* _ASSIGNMENT_
Would you please copy every line from the records that contains the word "semibold"?

* _DATA FOR ANALYSIS_

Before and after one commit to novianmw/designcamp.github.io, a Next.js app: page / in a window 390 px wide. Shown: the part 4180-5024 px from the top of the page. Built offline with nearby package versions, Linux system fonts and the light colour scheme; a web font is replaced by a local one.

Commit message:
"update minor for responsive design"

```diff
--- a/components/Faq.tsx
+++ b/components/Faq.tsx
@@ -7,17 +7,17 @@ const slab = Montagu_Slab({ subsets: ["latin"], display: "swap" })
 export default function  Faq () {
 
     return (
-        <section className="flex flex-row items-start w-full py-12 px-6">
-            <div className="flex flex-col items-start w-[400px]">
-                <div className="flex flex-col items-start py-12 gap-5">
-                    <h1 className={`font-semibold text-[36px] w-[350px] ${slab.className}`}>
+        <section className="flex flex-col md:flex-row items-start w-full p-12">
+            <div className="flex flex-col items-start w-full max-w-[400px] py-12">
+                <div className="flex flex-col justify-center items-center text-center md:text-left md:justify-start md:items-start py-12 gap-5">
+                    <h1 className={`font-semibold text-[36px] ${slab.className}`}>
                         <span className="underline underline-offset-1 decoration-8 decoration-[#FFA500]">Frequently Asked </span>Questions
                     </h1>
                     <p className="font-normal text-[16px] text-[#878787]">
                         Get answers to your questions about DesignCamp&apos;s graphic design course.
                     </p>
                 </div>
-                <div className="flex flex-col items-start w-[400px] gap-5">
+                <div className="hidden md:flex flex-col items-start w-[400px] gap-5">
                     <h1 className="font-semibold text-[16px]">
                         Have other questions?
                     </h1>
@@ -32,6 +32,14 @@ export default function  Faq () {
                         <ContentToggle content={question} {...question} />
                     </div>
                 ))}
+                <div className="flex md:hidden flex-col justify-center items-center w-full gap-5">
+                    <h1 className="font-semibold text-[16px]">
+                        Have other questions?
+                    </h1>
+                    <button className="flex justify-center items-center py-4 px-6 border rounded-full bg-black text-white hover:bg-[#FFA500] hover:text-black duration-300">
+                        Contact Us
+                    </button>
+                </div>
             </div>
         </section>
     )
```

* _TASK RESPONSE_
-                    <h1 className={`font-semibold text-[36px] w-[350px] ${slab.className}`}>
+                    <h1 className={`font-semibold text-[36px] ${slab.className}`}>
                     <h1 className="font-semibold text-[16px]">
+                    <h1 className="font-semibold text-[16px]">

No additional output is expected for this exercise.